**TASK OBJECTIVE:** From the entries below, copy every line that holds the word "real".

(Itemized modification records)
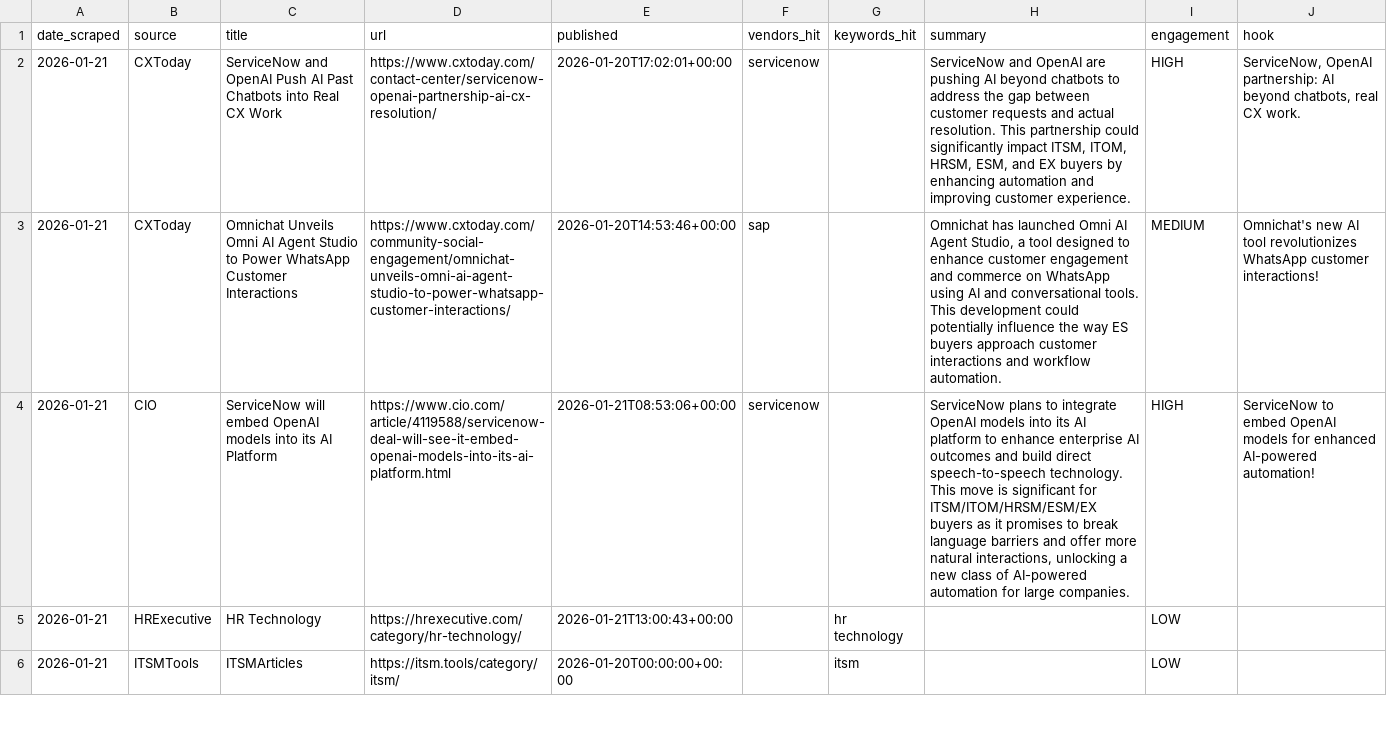
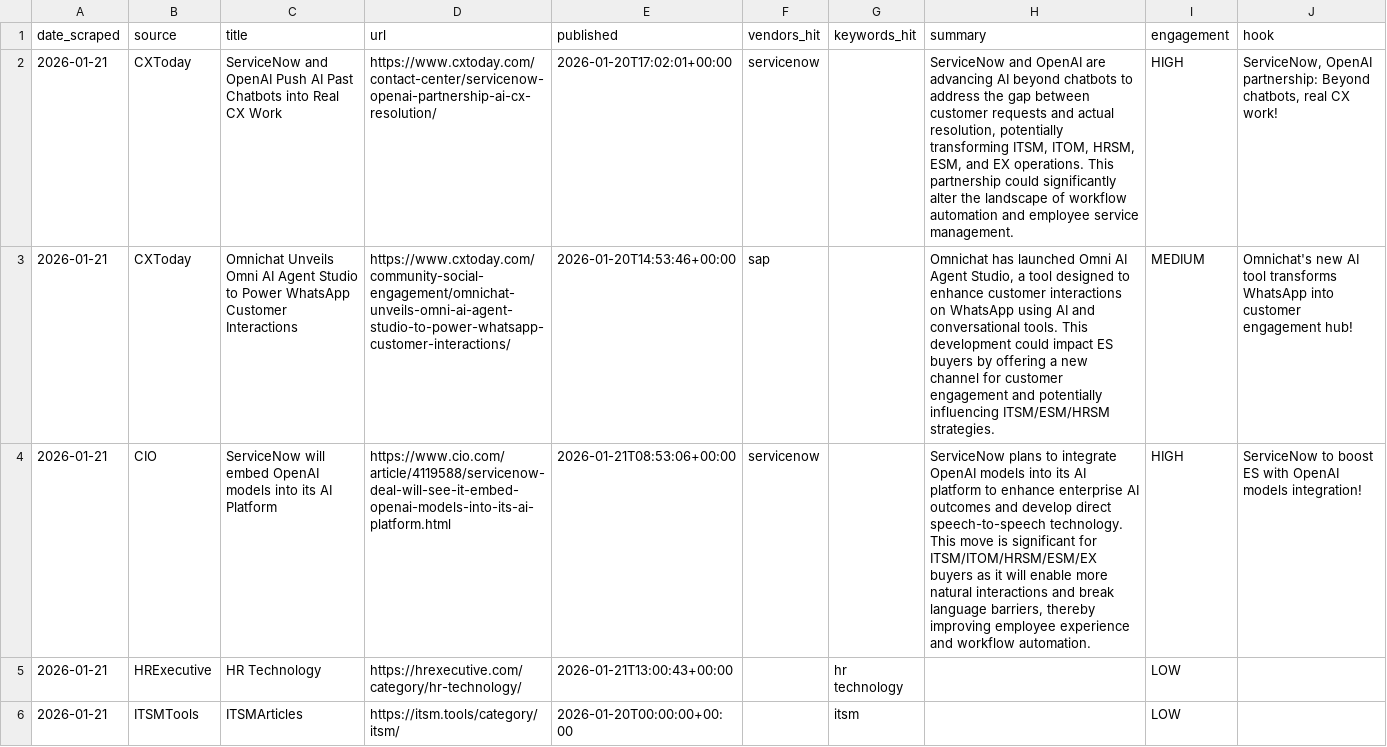
Before and after one commit to astucieuxx/MI_NewsRadar, a CSV file: es_news_2026-01-21.csv, drawn as a sheet; only a part is shown; the diff covers the shown part only; the diff names each change by its address in the sheet, - before the commit and + after, or states it on an @@ line.

```diff
--- a/es_news_2026-01-21.csv
+++ b/es_news_2026-01-21.csv
-H2 (summary): …OpenAI are pushing AI beyond chatbots to address the gap between customer requests and actual resolution. This partnership could significantly impact ITSM, ITOM, HRSM, ESM, and EX buyers by enhancing automation and improving customer experience.
+H2 (summary): …OpenAI are advancing AI beyond chatbots to address the gap between customer requests and actual resolution, potentially transforming ITSM, ITOM, HRSM, ESM, and EX operations. This partnership could significantly alter the landscape of workflow automation and employee service management.
-J2 (hook): …OpenAI partnership: AI beyond chatbots, real CX work.
+J2 (hook): …OpenAI partnership: Beyond chatbots, real CX work!
-H3 (summary): …enhance customer engagement and commerce on WhatsApp using AI and conversational tools. This development could potentially influence the way ES buyers approach customer interactions and workflow automation.
+H3 (summary): …enhance customer interactions on WhatsApp using AI and conversational tools. This development could impact ES buyers by offering a new channel for customer engagement and potentially influencing ITSM/ESM/HRSM strategies.
-J3 (hook): …AI tool revolutionizes WhatsApp customer interactions!
+J3 (hook): …AI tool transforms WhatsApp into customer engagement hub!
-H4 (summary): …outcomes and build direct speech-to-speech technology. This move is significant for ITSM/ITOM/HRSM/ESM/EX buyers as it promises to break language barriers and offer more natural interactions, unlocking a new class of AI-powered automation for large companies.
+H4 (summary): …outcomes and develop direct speech-to-speech technology. This move is significant for ITSM/ITOM/HRSM/ESM/EX buyers as it will enable more natural interactions and break language barriers, thereby improving employee experience and workflow automation.
-J4 (hook): ServiceNow to embed OpenAI models for enhanced AI-powered automation!
+J4 (hook): ServiceNow to boost ES with OpenAI models integration!
```
Also changed, not shown: 20 edited cells elsewhere in this file, ccaas_news_2026-01-21.csv.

**TASK ANSWER:**
-J2 (hook): …OpenAI partnership: AI beyond chatbots, real CX work.
+J2 (hook): …OpenAI partnership: Beyond chatbots, real CX work!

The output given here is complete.